Giving the supplemental instructions Rice requested would have been supererogatory, and perhaps confusing to the jury. As the district court noted, there was no evidence presented about Rice touching either gun, so the Beverly case is inapposite. Tr. Instruction Conference 5/20/92 at 207. Further, the district court permitted Rice's counsel to argue his theory to the jury. This argument coupled with the district court's instruction adequately presented Rice's theory of defense to the jury. See Saunders, 973 F.2d at 1361 (additional points defendant requested were appropriate for argument); United States v. Borkenhagen, 468 F.2d 43, 50-51 (7th Cir.1972) (instructions coupled with argument adequately presented defense theory), cert. denied, 410 U.S. 934, 93 S.Ct. 1386, 35 L.Ed.2d 597 (1973).



For the foregoing reasons, the judgment of the district court is

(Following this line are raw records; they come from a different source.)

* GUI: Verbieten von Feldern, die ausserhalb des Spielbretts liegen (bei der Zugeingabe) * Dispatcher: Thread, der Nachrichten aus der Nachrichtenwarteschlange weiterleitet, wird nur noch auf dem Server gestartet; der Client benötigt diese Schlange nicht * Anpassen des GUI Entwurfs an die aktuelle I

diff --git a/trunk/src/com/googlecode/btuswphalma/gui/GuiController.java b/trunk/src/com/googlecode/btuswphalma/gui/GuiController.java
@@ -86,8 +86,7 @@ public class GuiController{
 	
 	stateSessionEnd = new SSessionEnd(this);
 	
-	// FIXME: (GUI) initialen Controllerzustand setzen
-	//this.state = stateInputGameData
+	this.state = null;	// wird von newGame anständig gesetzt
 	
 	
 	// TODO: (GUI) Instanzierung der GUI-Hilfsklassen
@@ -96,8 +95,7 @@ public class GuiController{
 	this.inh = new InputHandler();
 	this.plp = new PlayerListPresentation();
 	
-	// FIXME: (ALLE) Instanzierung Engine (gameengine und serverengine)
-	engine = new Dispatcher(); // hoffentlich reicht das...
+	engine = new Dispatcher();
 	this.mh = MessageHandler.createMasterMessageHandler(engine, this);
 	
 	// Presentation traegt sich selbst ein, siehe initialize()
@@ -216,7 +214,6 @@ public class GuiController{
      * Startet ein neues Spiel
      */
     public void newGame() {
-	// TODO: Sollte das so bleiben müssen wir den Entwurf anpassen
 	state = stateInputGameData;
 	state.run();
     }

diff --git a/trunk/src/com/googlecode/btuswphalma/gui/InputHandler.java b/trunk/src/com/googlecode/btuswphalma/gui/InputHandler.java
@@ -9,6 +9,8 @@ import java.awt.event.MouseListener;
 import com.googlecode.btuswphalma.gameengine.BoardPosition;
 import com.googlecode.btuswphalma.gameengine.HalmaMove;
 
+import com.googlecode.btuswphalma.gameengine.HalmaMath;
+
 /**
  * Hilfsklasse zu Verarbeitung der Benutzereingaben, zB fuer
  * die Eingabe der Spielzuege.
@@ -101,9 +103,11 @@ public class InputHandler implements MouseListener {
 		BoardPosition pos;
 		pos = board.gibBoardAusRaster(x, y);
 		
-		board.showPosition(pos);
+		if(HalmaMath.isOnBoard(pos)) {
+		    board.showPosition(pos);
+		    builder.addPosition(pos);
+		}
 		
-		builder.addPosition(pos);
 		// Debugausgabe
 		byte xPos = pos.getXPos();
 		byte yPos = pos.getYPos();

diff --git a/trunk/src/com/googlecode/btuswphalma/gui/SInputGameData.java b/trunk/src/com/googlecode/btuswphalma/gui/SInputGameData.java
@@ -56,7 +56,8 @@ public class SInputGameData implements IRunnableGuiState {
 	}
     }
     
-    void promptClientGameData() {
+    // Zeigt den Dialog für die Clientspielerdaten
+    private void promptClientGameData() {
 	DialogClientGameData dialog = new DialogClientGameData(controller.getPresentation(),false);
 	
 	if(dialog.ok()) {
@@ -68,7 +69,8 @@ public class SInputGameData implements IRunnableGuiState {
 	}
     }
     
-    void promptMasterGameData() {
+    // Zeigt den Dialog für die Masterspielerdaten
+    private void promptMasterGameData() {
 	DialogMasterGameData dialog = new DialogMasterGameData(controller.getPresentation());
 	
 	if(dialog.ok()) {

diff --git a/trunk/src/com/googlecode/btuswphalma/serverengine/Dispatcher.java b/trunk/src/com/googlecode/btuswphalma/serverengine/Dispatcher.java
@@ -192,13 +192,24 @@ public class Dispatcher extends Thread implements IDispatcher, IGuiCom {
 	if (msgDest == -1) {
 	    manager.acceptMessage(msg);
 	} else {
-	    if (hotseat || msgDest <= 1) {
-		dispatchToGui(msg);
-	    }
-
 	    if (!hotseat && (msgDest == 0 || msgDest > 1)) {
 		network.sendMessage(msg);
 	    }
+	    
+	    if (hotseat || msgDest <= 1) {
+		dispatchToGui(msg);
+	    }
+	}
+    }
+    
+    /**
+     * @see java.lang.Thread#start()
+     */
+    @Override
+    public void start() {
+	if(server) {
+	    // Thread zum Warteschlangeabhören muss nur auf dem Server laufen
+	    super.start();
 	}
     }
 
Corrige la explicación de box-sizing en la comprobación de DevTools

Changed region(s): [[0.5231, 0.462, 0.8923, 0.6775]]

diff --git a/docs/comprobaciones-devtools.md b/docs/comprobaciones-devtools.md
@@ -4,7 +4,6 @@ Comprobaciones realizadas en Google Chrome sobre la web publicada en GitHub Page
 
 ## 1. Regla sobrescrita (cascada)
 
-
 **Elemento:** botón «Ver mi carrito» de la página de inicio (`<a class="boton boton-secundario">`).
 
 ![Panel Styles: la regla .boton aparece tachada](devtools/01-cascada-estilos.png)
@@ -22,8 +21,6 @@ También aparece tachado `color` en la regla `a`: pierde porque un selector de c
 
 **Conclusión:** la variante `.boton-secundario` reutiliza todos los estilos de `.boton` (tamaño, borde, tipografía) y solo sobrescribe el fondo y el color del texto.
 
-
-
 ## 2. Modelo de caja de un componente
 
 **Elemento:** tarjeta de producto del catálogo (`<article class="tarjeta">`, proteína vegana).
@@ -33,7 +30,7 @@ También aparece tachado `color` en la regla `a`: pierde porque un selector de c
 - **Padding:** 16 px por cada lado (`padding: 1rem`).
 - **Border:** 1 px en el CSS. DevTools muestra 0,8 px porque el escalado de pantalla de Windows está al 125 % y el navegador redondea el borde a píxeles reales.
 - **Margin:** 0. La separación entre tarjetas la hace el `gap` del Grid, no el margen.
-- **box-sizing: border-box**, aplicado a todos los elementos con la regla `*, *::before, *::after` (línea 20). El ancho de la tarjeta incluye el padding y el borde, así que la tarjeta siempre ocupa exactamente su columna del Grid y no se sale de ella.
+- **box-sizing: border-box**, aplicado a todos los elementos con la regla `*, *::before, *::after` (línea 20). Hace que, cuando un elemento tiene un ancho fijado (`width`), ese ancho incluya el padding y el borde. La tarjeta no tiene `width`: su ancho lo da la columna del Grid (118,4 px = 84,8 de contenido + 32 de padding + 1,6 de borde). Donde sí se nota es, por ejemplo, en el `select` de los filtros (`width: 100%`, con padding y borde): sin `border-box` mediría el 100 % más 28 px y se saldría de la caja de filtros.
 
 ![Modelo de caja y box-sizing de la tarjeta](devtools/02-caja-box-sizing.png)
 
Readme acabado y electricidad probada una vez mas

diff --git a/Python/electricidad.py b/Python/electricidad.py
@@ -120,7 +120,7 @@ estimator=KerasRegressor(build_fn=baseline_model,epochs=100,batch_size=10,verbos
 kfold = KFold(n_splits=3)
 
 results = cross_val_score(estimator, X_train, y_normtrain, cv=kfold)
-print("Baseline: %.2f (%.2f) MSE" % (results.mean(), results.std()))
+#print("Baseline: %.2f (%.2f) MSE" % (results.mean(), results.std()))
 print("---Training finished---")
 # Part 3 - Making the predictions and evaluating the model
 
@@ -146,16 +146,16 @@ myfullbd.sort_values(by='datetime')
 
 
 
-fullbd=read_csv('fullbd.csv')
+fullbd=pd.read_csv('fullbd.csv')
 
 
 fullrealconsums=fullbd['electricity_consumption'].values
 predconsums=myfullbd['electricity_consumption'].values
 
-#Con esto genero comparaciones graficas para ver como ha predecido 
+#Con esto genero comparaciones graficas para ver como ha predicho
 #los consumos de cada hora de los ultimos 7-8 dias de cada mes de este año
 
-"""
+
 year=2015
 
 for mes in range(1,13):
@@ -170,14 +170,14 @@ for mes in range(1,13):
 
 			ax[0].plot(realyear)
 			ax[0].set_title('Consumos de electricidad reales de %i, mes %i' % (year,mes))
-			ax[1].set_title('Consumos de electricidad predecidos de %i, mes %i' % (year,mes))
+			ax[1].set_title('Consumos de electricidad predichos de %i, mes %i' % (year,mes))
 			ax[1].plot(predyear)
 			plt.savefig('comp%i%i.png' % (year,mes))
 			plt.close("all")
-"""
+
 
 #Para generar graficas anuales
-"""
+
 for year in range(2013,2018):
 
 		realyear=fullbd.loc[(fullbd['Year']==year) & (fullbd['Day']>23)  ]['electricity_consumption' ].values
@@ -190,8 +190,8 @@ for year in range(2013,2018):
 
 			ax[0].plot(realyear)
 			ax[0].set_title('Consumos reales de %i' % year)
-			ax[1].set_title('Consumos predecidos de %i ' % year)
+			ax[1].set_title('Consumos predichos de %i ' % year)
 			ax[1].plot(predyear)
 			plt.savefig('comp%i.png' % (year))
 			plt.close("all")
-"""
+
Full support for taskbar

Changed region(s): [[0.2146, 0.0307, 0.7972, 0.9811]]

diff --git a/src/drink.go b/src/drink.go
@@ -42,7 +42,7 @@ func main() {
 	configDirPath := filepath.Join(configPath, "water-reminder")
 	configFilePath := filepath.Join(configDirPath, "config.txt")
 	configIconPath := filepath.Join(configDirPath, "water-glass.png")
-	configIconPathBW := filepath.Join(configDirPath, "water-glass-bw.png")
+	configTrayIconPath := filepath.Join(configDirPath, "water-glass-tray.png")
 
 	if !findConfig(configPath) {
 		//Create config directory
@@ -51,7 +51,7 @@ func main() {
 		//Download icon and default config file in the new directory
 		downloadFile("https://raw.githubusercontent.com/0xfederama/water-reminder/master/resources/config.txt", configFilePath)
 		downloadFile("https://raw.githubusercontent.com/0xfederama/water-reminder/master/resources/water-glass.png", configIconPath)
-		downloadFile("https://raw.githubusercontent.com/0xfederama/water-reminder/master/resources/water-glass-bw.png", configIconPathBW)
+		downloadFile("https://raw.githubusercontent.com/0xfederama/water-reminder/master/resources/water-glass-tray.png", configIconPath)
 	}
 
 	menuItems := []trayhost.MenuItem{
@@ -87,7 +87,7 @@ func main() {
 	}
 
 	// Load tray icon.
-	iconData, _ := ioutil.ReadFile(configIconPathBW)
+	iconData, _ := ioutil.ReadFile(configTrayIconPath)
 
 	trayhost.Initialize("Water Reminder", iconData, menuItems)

The judiciary is constantly amazed at the stupidity of criminals. The fact is, most smart people avoid lives of crime. That is to say, reasonable people do not commit crimes